IU released the details of its seven-year strategic plan, IUB 2030, on Tuesday after announcing the plan last fall. The plan includes three pillars, which focus on increasing experiential learning, impactful research and the university’s global reach.
In an email sent to students Tuesday, President Pamela Whitten celebrated the IUB 2030 plan by specifically addressing its three pillars.
“Together, they provide a roadmap that will lift IU to new heights and reaffirm IU’s rightful place within the highest tier of American public higher education,” she wrote.
[Related: President Whitten presents IU 2030 plan at State of the University Address]
The first pillar, titled “Student Success and Opportunity,” aims to revamp the first-year experience and increase career experiences. It would include an academic-based, first-year seminar to engage and support students and have students have one experiential component each year, whether it be a seminar, study abroad experience, intensive writing course, research or internship.
Through these initiatives, the plan hopes to increase graduation rates, retention rates and career outcome rates. IU’s retention rate of first-year students is in the 34th percentile as of 2020. Six-year undergraduate graduation rates as of 2015 are also in the 34th percentile. IU hopes to increase both of these metrics to the 75th percentile.
[Related: IU to change compensation, cut healthcare for some College of Arts and Sciences graduate workers]
For graduate students, the plan listed goals such as increased funding for graduate student assistantships, more workforce opportunities such as micro-credential programs, which provide short, focused credentials for in-demand skills, quality online programs and more accelerated master’s pathway offerings.
The plan hopes to create a diverse and inclusive environment with equitable student policies, catching students in crisis early and incorporating cultural competency into the curriculum.
The second pillar, “Transformative Research and Creativity,” seeks to increase the impact of the university’s research. One aspect of this is increasing grants for priority areas, which the plan listed as aging research, artificial intelligence, quantum technology and environmental health.
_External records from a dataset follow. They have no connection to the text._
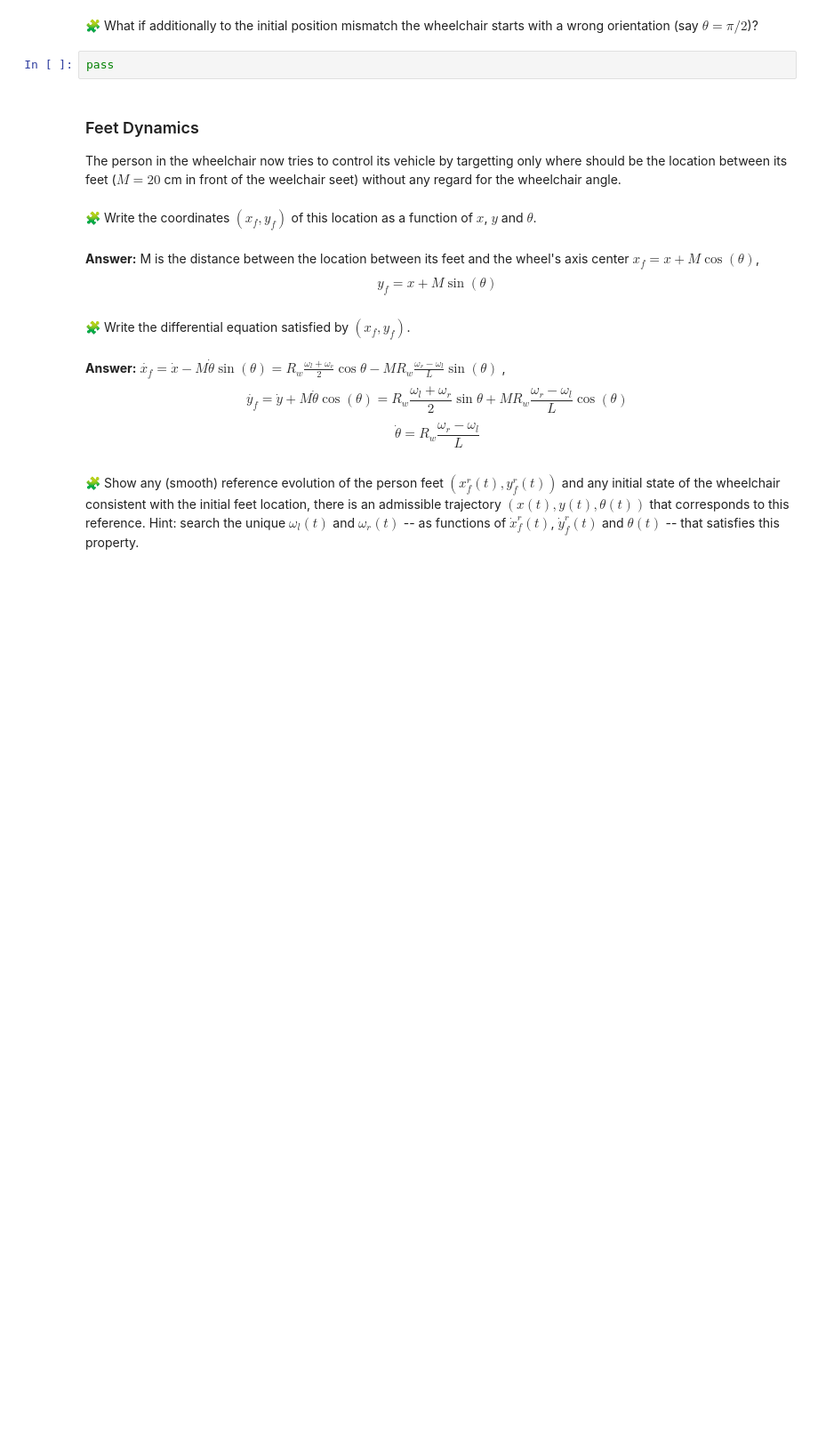
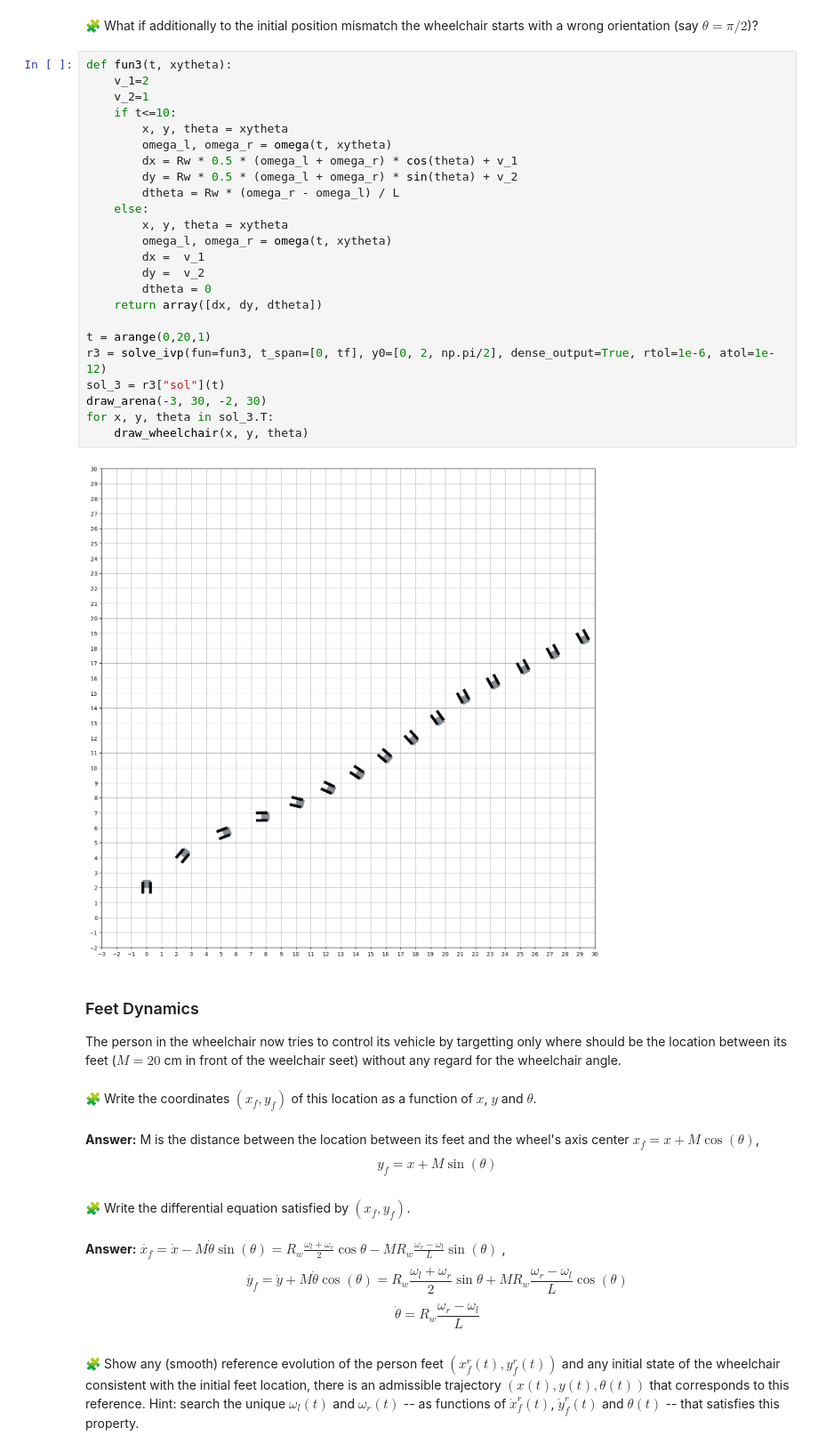
Before and after one commit to AchrafRachidi2000/control-engineering-with-python-project-2022-2023, a Jupyter notebook: Project-3.ipynb, the cells around one changed output. Shown at 89% size. Drawn from its saved outputs; the diff is of its cells as text; blank space fills up the shorter version.

```diff
--- a/Project-3.ipynb
+++ b/Project-3.ipynb
@@ -1118,7 +1142,31 @@ pass
 # %% [markdown]
 🧩 What if additionally to the initial position mismatch the wheelchair starts with a wrong orientation (say $\theta=\pi/2$)?
-# %%
-pass
+# %%
+def fun3(t, xytheta):
+    v_1=2
+    v_2=1
+    if t<=10:
+        x, y, theta = xytheta
+        omega_l, omega_r = omega(t, xytheta)
+        dx = Rw * 0.5 * (omega_l + omega_r) * cos(theta) + v_1
+        dy = Rw * 0.5 * (omega_l + omega_r) * sin(theta) + v_2
+        dtheta = Rw * (omega_r - omega_l) / L
+    else:
+        x, y, theta = xytheta
+        omega_l, omega_r = omega(t, xytheta)
+        dx =  v_1
+        dy =  v_2
+        dtheta = 0
+    return array([dx, dy, dtheta])
+
+t = arange(0,20,1)
+r3 = solve_ivp(fun=fun3, t_span=[0, tf], y0=[0, 2, np.pi/2], dense_output=True, rtol=1e-6, atol=1e-12)
+sol_3 = r3["sol"](t)
+draw_arena(-3, 30, -2, 30)
+for x, y, theta in sol_3.T:
+    draw_wheelchair(x, y, theta)
+# %% [output]
+[figure, added]
 # %% [markdown]
 ###  Feet Dynamics
 
```
Also changed, not shown: parts of 3 cells of this notebook.
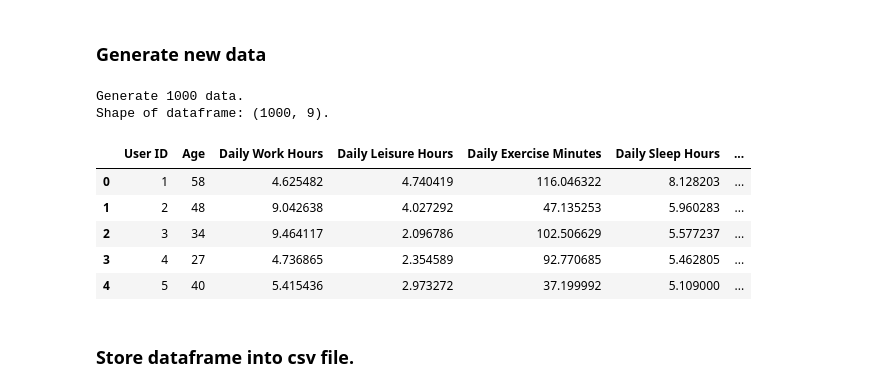
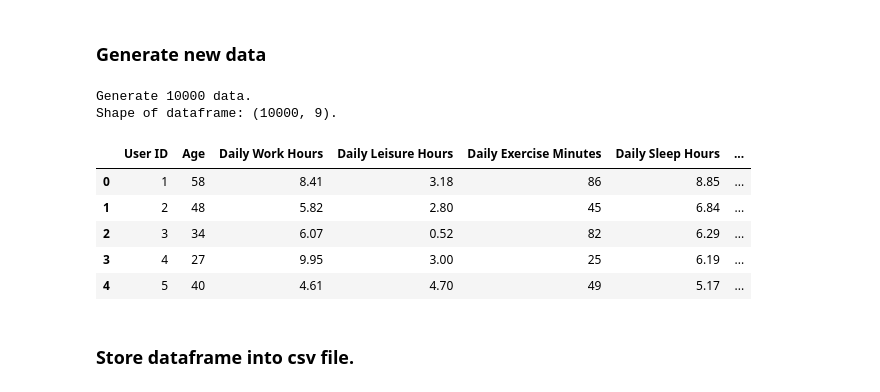
Before and after one commit to yceugene/learnsync, a Jupyter notebook: src/simulation.ipynb, the cells around one changed output. Drawn from its saved outputs; the diff is of its cells as text; code cells hidden in the pictures.

Commit message:
Merge the dataset.

```diff
--- a/src/simulation.ipynb
+++ b/src/simulation.ipynb
@@ -50,11 +50,21 @@ def gen_dataset(n_samples=500):
     user_id = np.arange(1, n_samples + 1)
     age = np.random.randint(20, 60, size=n_samples)
     daily_work_hours = np.random.uniform(4, 10, size=n_samples)
+    daily_work_hours = np.round(daily_work_hours, 2)
+
     daily_leisure_hours = np.random.uniform(0.5, 5, size=n_samples)
-    daily_exercise_minutes = np.random.uniform(0, 120, size=n_samples)
+    daily_leisure_hours = np.round(daily_leisure_hours, 2)
+
+    daily_exercise_minutes = np.random.randint(0, 120, size=n_samples)
+
     daily_sleep_hours = np.random.uniform(5, 9, size=n_samples)
+    daily_sleep_hours = np.round(daily_sleep_hours, 2)
+
     screen_time = np.random.uniform(1, 6, size=n_samples)
+    screen_time = np.round(screen_time, 2)
+
     commute_time = np.random.uniform(0, 2, size=n_samples)
+    commute_time = np.round(commute_time, 2)
 
     # Convert exercise time to hours
     exercise_hours = daily_exercise_minutes / 60.0
@@ -65,42 +75,43 @@ def gen_dataset(n_samples=500):
         + 1.0 * daily_sleep_hours        # Better sleep supports better focus and output
         + 0.8 * exercise_hours           # Physical activity improves energy and alertness
         + 0.4 * daily_leisure_hours      # Moderate leisure helps reduce stress
         - 0.6 * commute_time             # Longer commutes reduce time and energy for work
         - 0.05 * age                     # Slight decline in productivity with age
         - 0.2 * screen_time              # Excessive screen time may distract or tire users
         + np.random.normal(0, 2, size=n_samples)  # Add some noise to mimic real-life variance
     )
+    productivity_score = productivity_score.astype(int)
 
     # Clip productivity score to 0–100 range
     productivity_score = np.clip(productivity_score, 0, 100)
 
     # Create the final DataFrame
     df = pd.DataFrame({
         'User ID': user_id,
         'Age': age,
         'Daily Work Hours': daily_work_hours,
         'Daily Leisure Hours': daily_leisure_hours,
         'Daily Exercise Minutes': daily_exercise_minutes,
         'Daily Sleep Hours': daily_sleep_hours,
         'Screen Time (hours)': screen_time,
         'Commute Time (hours)': commute_time,
-        'Productivity Level': productivity_score
+        'Productivity Score': productivity_score
     })
 
     return df
 
-gen_data = gen_dataset(n_samples=1000)
+gen_data = gen_dataset(n_samples=10000)
 print(f"Generate {gen_data.shape[0]} data. \nShape of dataframe: {gen_data.shape}.")
 display(gen_data.head(5))
 # %% [output]
-Generate 1000 data.
-Shape of dataframe: (1000, 9).
+Generate 10000 data.
+Shape of dataframe: (10000, 9).
 |  | User ID | Age | Daily Work Hours | Daily Leisure Hours | Daily Exercise Minutes | Daily Sleep Hours | ... |
-| 0 | 1 | 58 | 4.625482 | 4.740419 | 116.046322 | 8.128203 | ... |
-| 1 | 2 | 48 | 9.042638 | 4.027292 | 47.135253 | 5.960283 | ... |
-| 2 | 3 | 34 | 9.464117 | 2.096786 | 102.506629 | 5.577237 | ... |
-| 3 | 4 | 27 | 4.736865 | 2.354589 | 92.770685 | 5.462805 | ... |
-| 4 | 5 | 40 | 5.415436 | 2.973272 | 37.199992 | 5.109000 | ... |
+| 0 | 1 | 58 | 8.41 | 3.18 | 86 | 8.85 | ... |
+| 1 | 2 | 48 | 5.82 | 2.80 | 45 | 6.84 | ... |
+| 2 | 3 | 34 | 6.07 | 0.52 | 82 | 6.29 | ... |
+| 3 | 4 | 27 | 9.95 | 3.00 | 25 | 6.19 | ... |
+| 4 | 5 | 40 | 4.61 | 4.70 | 49 | 5.17 | ... |
 # %% [markdown]
 ### Store dataframe into csv file.
 # %%
```
Also changed, not shown: parts of 9 cells of this notebook, 1 other file.
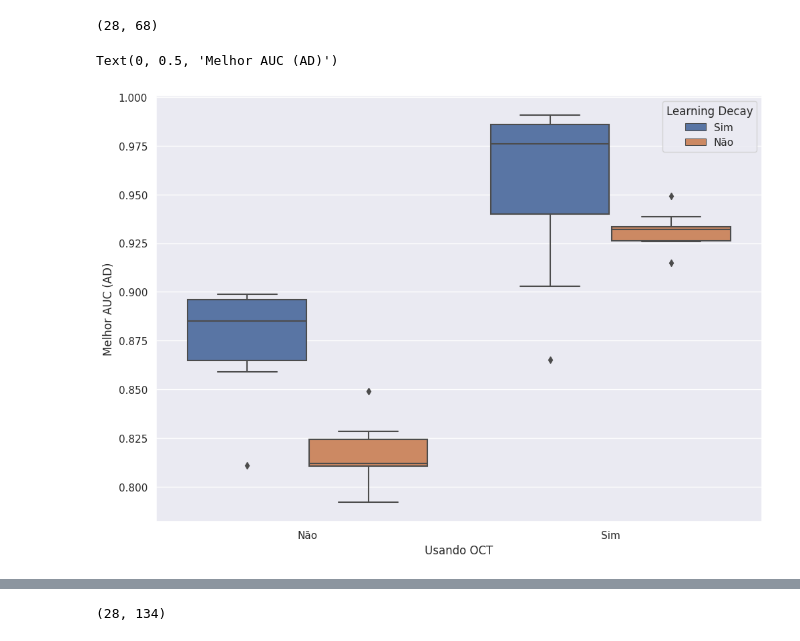
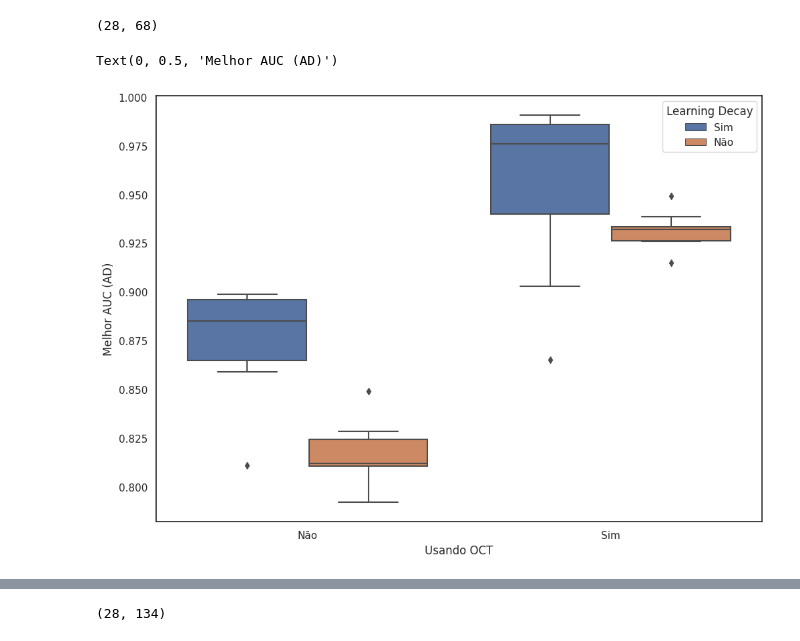
Before and after one commit to FelipeMarcelino/glaucoma, a Jupyter notebook: notebooks/Untitled3.ipynb, the cells around one changed output, grey strips where cells are left out. Saved outputs shown, nothing was run; the diff lists cells and outputs as text; code cells hidden in the pictures.

```diff
--- a/notebooks/Untitled3.ipynb
+++ b/notebooks/Untitled3.ipynb
@@ -288,10 +288,11 @@ filtered_cross_non_lr = cross_filter_non_lr[["backbone","val_best_auc","val_avg_
 total = pd.concat([filtered_cross, filtered_cross_non_lr])
 total[OCT_PRESENCE] = np.where(total['output_tab'] > 0, 'Sim', 'Não')
 # %%
+sns.set_style("white")
 ax = sns.boxplot(total, hue="Learning Decay", x=OCT_PRESENCE, y="val_best_auc")
 ax.set_ylabel("Melhor AUC (AD)")
 # %% [output]
 Text(0, 0.5, 'Melhor AUC (AD)')
-[figure, old version]
+[figure, new version]
 # %%
 excluded_columns_suffix = ["Learning Decay","output_tab","backbone","optim","lr"]
```
Also changed, not shown: parts of 11 cells of this notebook, 23 other files.
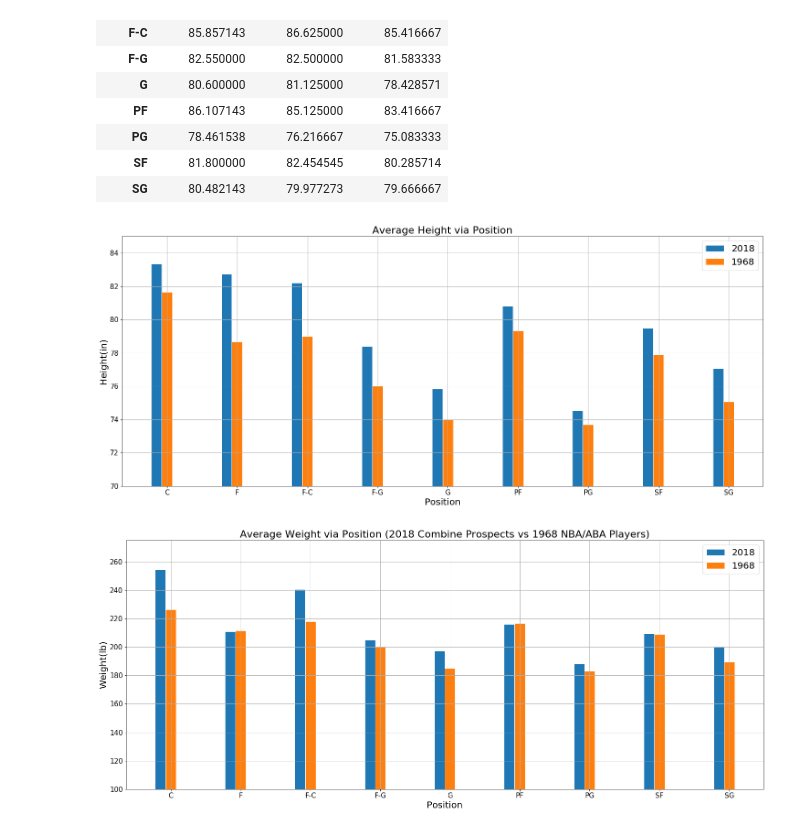
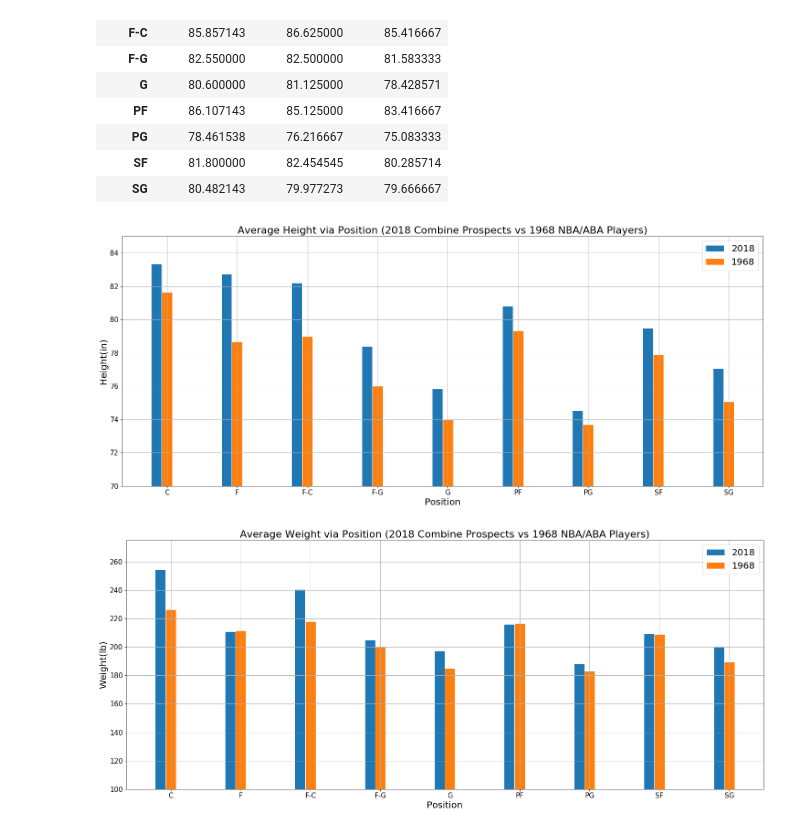
Before and after one commit to jordanpc/Project1, a Jupyter notebook: Position_Measurements.ipynb, the cells around one changed output. Saved outputs shown, nothing was run; the diff lists cells and outputs as text; code cells hidden in the pictures.

Commit message:
Added Table Title

```diff
--- a/Position_Measurements.ipynb
+++ b/Position_Measurements.ipynb
@@ -363,29 +363,29 @@ wingspan
 # %%
 pos = list(range(len(height.index)))
 width = 0.15
 
 fig, ax = plt.subplots(figsize=(25,10))
 
 r1 = np.arange(len(height))
 r2 = [x + width for x in r1]
 
 
 plt.bar(r1, height["Height 2018"], width=width, edgecolor='white', label='2018')
 
 plt.bar(r2, height["Height 1968"], width=width, edgecolor='white', label='1968')
 plt.ylim([70,85])
 plt.xlabel("Position", fontsize=20)
 plt.ylabel("Height(in)", fontsize=20)
-plt.title("Average Height via Position", fontsize=22)
+plt.title("Average Height via Position (2018 Combine Prospects vs 1968 NBA/ABA Players)", fontsize=22)
 plt.xticks(fontsize=15)
 plt.yticks(fontsize=15)
 plt.xticks([r + width for r in range(len(height))], height.index)
 
 plt.grid()
 plt.legend(prop={'size':20})
 plt.show()
 # %% [output]
-[figure, old version]
+[figure, new version]
 # %%
 pos = list(range(len(weight.index)))
 width = 0.15
```
Also changed, not shown: 1 other file.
The third pillar, “Service to Our State and Beyond,” aims to make an economic and social impact on the state. It included efforts to improve mental health and health disparities, public education, sustainability and rural community development. Another aspect of the pillar is workforce development, which the plan hopes to improve by training students to have intercultural competencies and engaging students with alumni and employers.